But last Sunday afternoon was perfect for late March. I spent the best of it at The White Lion in Fobbing, drinking jars of ale with my cousin and enjoying bright sunshine, being the only two sitting out in the garden. There was something timeless about enjoying a beer, surrounded by violets, the stone tower of the church behind us and it was impossible not to feel the history.

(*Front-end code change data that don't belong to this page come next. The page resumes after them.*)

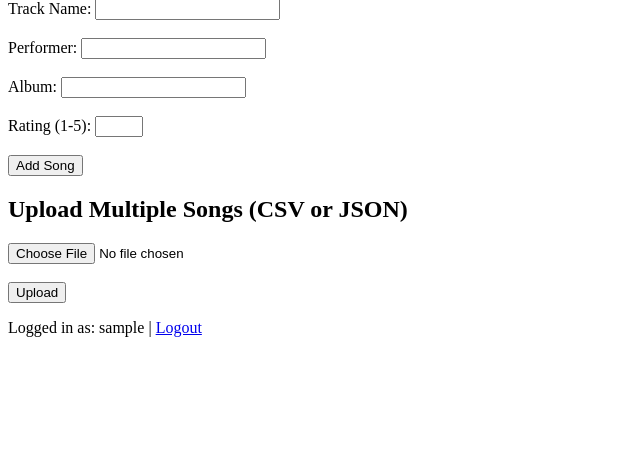
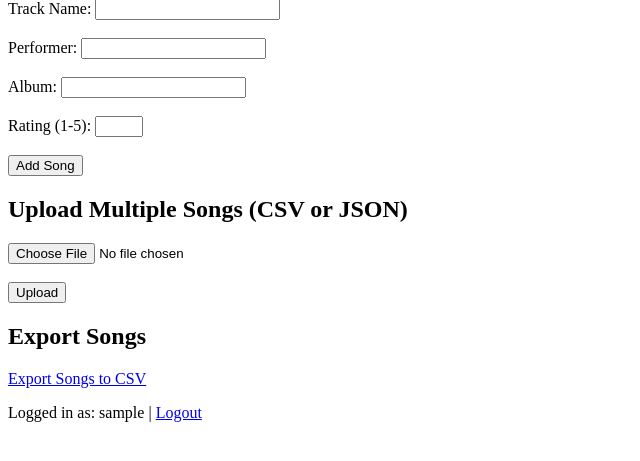
Before and after one commit to nisaerdal7/CS308_TasteTwister, a Flask app: page /songs in a window 1280 px wide. Shown: the part 186-647 px from the top of the page, without its empty margins (0-640 px from the left). Run offline with Flask 3, Linux system fonts and the light colour scheme; the visitor is signed in with stand-in values (Sample User, id 1); data that the repository does not hold is empty.

Commit message:
All the songs in the database can be exported (not user specific)

```diff
--- a/app.py
+++ b/app.py
@@ -4,6 +4,9 @@ import os
 import csv
 import json
 from werkzeug.utils import secure_filename
+from sqlalchemy import MetaData, Table
+from flask import Response, stream_with_context
+from io import StringIO
 
 app = Flask(__name__)
 
@@ -197,6 +200,42 @@ def delete_song(id):
         return redirect(url_for('songs'))
     return "Error deleting song", 404
 
+@app.route('/export_songs', methods=['GET'])
+def export_songs():
+    # Fetching all songs from the database
+    songs = Song.query.all()  # Assuming your model's name is "Song"
+
+    def generate():
+        data = StringIO()
+        w = csv.writer(data)
+
+        # Write header
+        w.writerow(('Track Name', 'Performer', 'Album', 'Rating'))
+        yield data.getvalue()
+        data.seek(0)
+        data.truncate(0)
+
+        # Write song data
+        for song in songs:
+            w.writerow((
+                song.track_name,
+                song.performer,
+                song.album,
+                song.rating
+            ))
+            yield data.getvalue()
+            data.seek(0)
+            data.truncate(0)
+
+    # Add the appropriate headers and return the generated CSV data
+    headers = {
+        'Content-Disposition': 'attachment; filename=songs.csv',
+        'Content-type': 'text/csv'
+    }
+
+    return Response(stream_with_context(generate()), headers=headers)
+
+
 if __name__ == '__main__':
     if not os.path.exists(app.config['UPLOAD_FOLDER']):
         os.makedirs(app.config['UPLOAD_FOLDER'])
--- a/templates/index.html
+++ b/templates/index.html
@@ -53,4 +53,8 @@
     <input type="submit" value="Upload">
 </form>
 
+<!-- Button to Export Songs to CSV -->
+<h2>Export Songs</h2>
+<a href="/export_songs" class="btn btn-primary">Export Songs to CSV</a>
+
 {% endblock %}
```
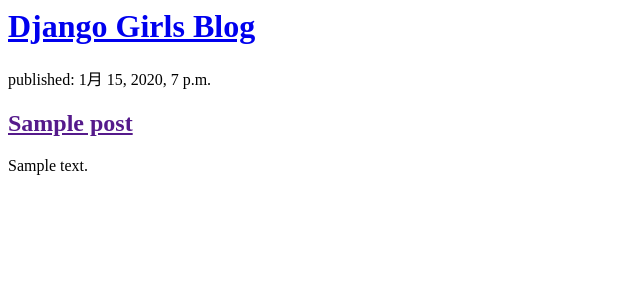
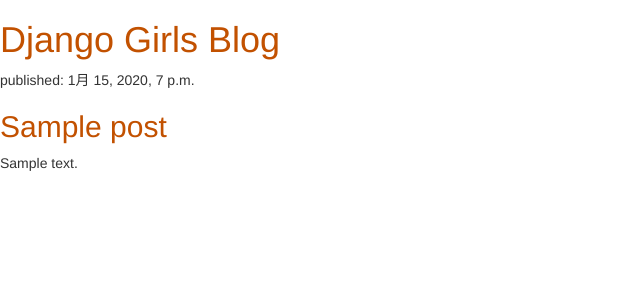
Before and after one commit to SBSI1404/my-first-blog, a Django app: page / in a window 1280 px wide. Shown: the top 300 px of the page, without its empty margins (0-640 px from the left). Run offline with Django 3.2, Linux system fonts and the light colour scheme; tables that the repository leaves empty hold one stand-in row (values such as "Sample post"); some libraries are stand-ins or nearby versions.

Commit message:
色付け

```diff
--- /dev/null
+++ b/blogx/static/css/blog.css
@@ -0,0 +1,3 @@
+h1 a, h2 a {
+    color: #C25100;
+}
--- a/blogx/templates/blogx/post_list.html
+++ b/blogx/templates/blogx/post_list.html
@@ -1,6 +1,10 @@
+{% load static %}
 <html>
     <head>
         <title>Django Girls blog</title>
+        <link rel="stylesheet" href="//maxcdn.bootstrapcdn.com/bootstrap/3.2.0/css/bootstrap.min.css">
+        <link rel="stylesheet" href="//maxcdn.bootstrapcdn.com/bootstrap/3.2.0/css/bootstrap-theme.min.css">
+        <link rel="stylesheet" href="{% static 'css/blog.css' %}">
     </head>
     <body>
         <div>
```
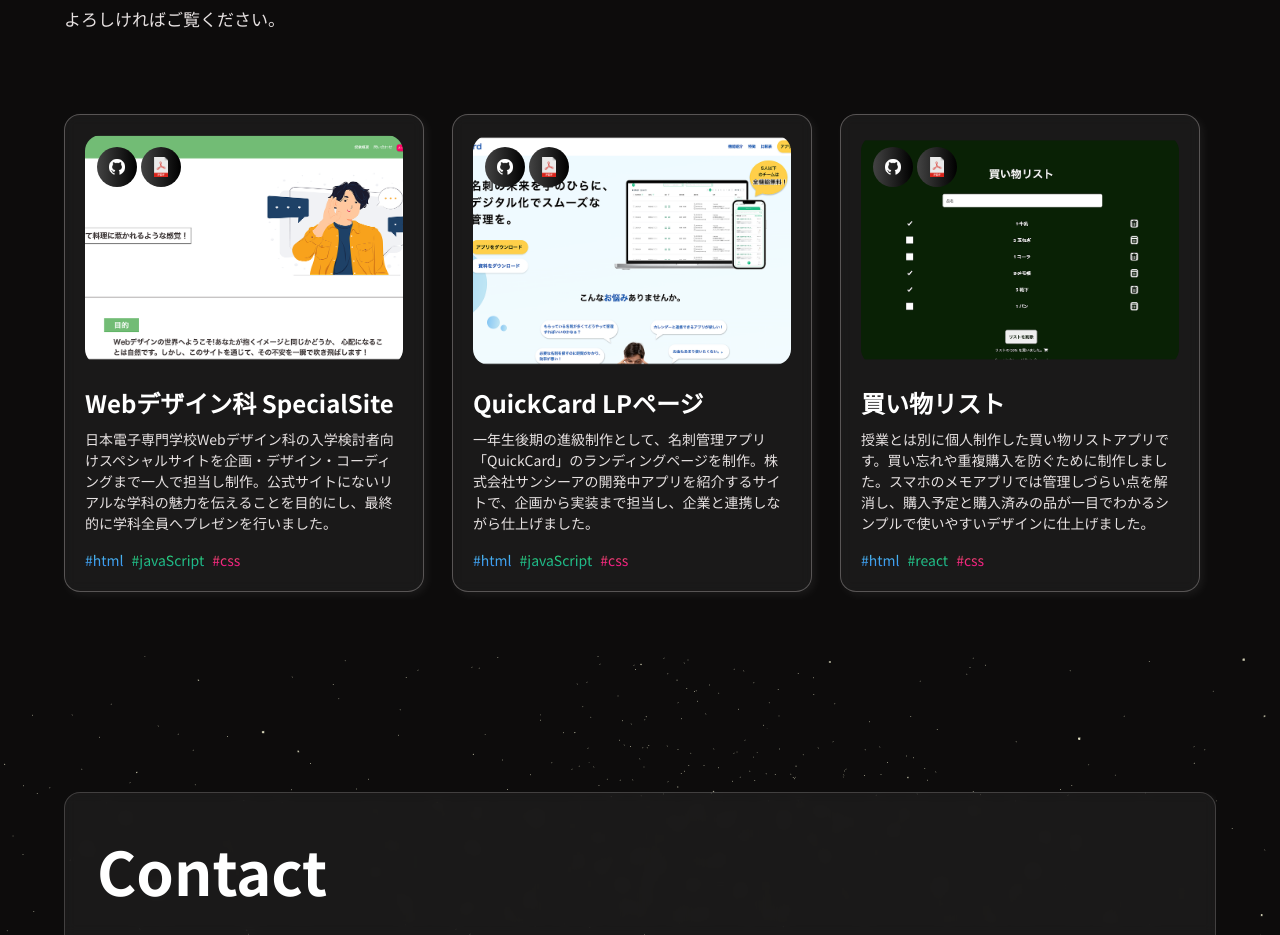
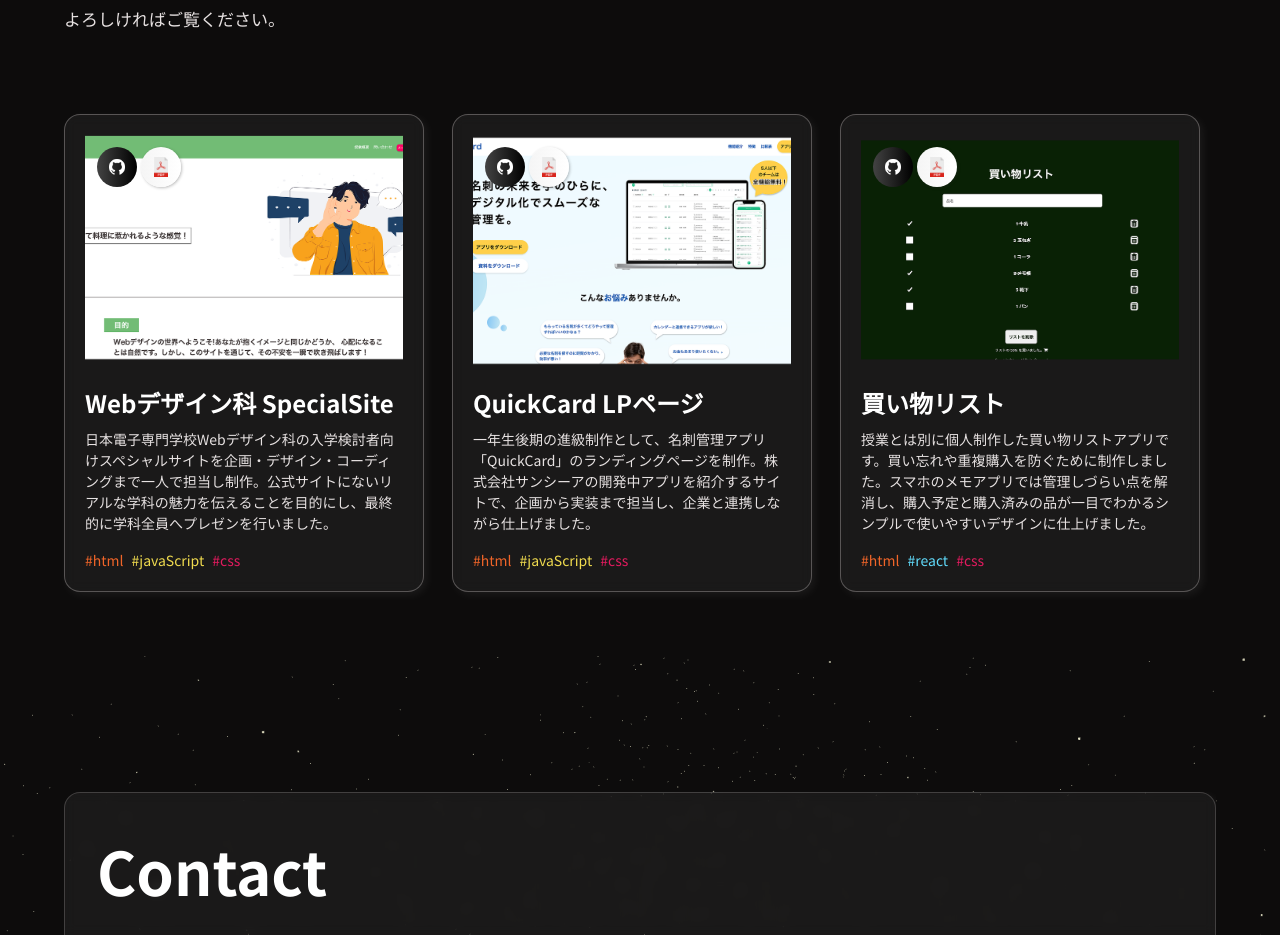
Before and after one commit to kyawnyanlynn/portfolio, a React (Vite) app: page / in a window 1280 px wide. Shown: the part 3320-4255 px from the top of the page. Built offline with nearby package versions, Linux system fonts and the light colour scheme.

Commit message:
css text-colors updated

```diff
--- a/src/components/Works.jsx
+++ b/src/components/Works.jsx
@@ -19,11 +19,7 @@ const ProjectCard = ({
     <motion.div variants={fadeIn("up", "spring", index * 0.5, 0.75)}>
       <div className="p-5 rounded-2xl sm:w-[360px] w-full card border border-[#e7e2e2] border-opacity-30">
         <div className="relative w-full h-[230px]">
-          <img
-            src={image}
-            alt={name}
-            className="w-full h-full object-cover rounded-2xl"
-          />
+          <img src={image} alt={name} className="w-full h-full object-cover" />
           <div className="absolute inset-0 flex justify-start gap-1 m-3 card-img_hover">
             <div
               onClick={() => window.open(source_code_link, "_blank")}
@@ -37,7 +33,7 @@ const ProjectCard = ({
             </div>
             <div
               onClick={() => window.open(source_code_link, "_blank")}
-              className="black-gradient w-10 h-10 rounded-full flex justify-center items-center cursor-pointer"
+              className="white-gradient w-10 h-10 rounded-full flex justify-center items-center cursor-pointer"
             >
               <img src={pdf} alt="pdf" className="w-1/2 h-1/2 object-contain" />
             </div>
--- a/src/constants/index.jsx
+++ b/src/constants/index.jsx
@@ -128,15 +128,15 @@ const works = [
     tags: [
       {
         name: "html",
-        color: "blue-text-gradient",
+        color: "work-textOrange",
       },
       {
         name: "javaScript",
-        color: "green-text-gradient",
+        color: "work-textYellow",
       },
       {
         name: "css",
-        color: "pink-text-gradient",
+        color: "work-textPink",
       },
     ],
     image: specialSite,
@@ -149,15 +149,15 @@ const works = [
     tags: [
       {
         name: "html",
-        color: "blue-text-gradient",
+        color: "work-textOrange",
       },
       {
         name: "javaScript",
-        color: "green-text-gradient",
+        color: "work-textYellow",
       },
       {
         name: "css",
-        color: "pink-text-gradient",
+        color: "work-textPink",
       },
     ],
     image: quickCard,
@@ -170,15 +170,15 @@ const works = [
     tags: [
       {
         name: "html",
-        color: "blue-text-gradient",
+        color: "work-textOrange",
       },
       {
         name: "react",
-        color: "green-text-gradient",
+        color: "work-textBlue",
       },
       {
         name: "css",
-        color: "pink-text-gradient",
+        color: "work-textPink",
       },
     ],
     image: groceryList,
--- a/src/index.css
+++ b/src/index.css
@@ -60,45 +60,30 @@
   transform: rotate(-45deg);
 }
 .black-gradient {
-  background: #000000; /* fallback for old browsers */
-  background: -webkit-linear-gradient(
-    to right,
-    #434343,
-    #000000
-  ); /* Chrome 10-25, Safari 5.1-6 */
+  background: #000000;
+  background: -webkit-linear-gradient(to right, #434343, #000000);
   background: linear-gradient(to right, #434343, #000000);
 }
-
-.green-text-gradient {
-  background: #11998e;
-  background: -webkit-linear-gradient(to top, #11998e, #38ef7d);
-  background: linear-gradient(to top, #11998e, #38ef7d);
-  -webkit-background-clip: text;
-  -webkit-text-fill-color: transparent;
+.white-gradient {
+  box-shadow: 1px 1px 3px rgba(37, 37, 37, 0.297);
+  background: #fff;
+  background: -webkit-linear-gradient(to right, #f5f5f5, #ffffff);
+  background: linear-gradient(to right, #f5f5f5, #ffffff);
 }
-
-.blue-text-gradient {
-  background: #56ccf2;
-  background: -webkit-linear-gradient(to top, #2f80ed, #56ccf2);
-  background: linear-gradient(to top, #2f80ed, #56ccf2);
-  -webkit-background-clip: text;
-  -webkit-text-fill-color: transparent;
+.work-textYellow {
+  color: #f0db4f;
 }
-
-.pink-text-gradient {
-  background: #ec008c; /* fallback for old browsers */
-  background: -webkit-linear-gradient(
-    to top,
-    #ec008c,
-    #fc6767
-  ); /* Chrome 10-25, Safari 5.1-6 */
-  background: linear-gradient(
-    to top,
-    #ec008c,
-    #fc6767
-  ); /* W3C, IE 10+/ Edge, Firefox 16+, Chrome 26+, Opera 12+, Safari 7+ */
-  -webkit-background-clip: text;
-  -webkit-text-fill-color: transparent;
+.work-textBlue {
+  color: #61dbfb;
+}
+.work-textPink {
+  color: #e31b5f;
+}
+.work-textGreen {
+  color: #f0db4f;
+}
+.work-textOrange {
+  color: #f06529;
 }
 
 /* canvas- styles */
```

We were joined on the bench by a craggy wildfowler and the conversation turned to trees and birds, the durability of fence posts hewn from different hard woods and a reassuringly rural challenge to burn chestnut without it spitting (apparently if it is seasoned after a natural dead fall it doesn’t – in any other circumstances it does). So very good to be reminded that there are still folk around who really do understand the way in which our lives are bound up with the countryside – and not in a soppy, sentimental way, but one that recognises the co-dependence of different habitats. It’s not many afternoons that I get to discuss the impact of plastic fascia boards on the nesting potential of houses and their contribution to declining garden bird populations. We left giving merry assurances to investigate the re-siting of owl boxes.
I then went to his parents to collect a book by local historian Randal Bingley. In return for ten pounds I received a copy of Behold The Painful Plough, Country Life in West Tilbury, Essex 1700-1850. (For those interested in obtaining a copy, drop me an email or contact Thurrock Museum Services who singularly fail to promote this brilliant book – which they publish: ISBN 0-9506141-8-1.) I was gobsmacked to arrive and find Randal Bingley there, drinking tea at a picnic bench under an apple tree, and talking about political anscestry with my uncle. We joined them and spent a pleasant hour discussing the value of the written record, the folly of reliance on digital information, East Tilbury’s Bata shoe factory and Sir Peter Scott on Nature Parliament, part of Children’s Hour.
It was wonderful and random.
As life should be.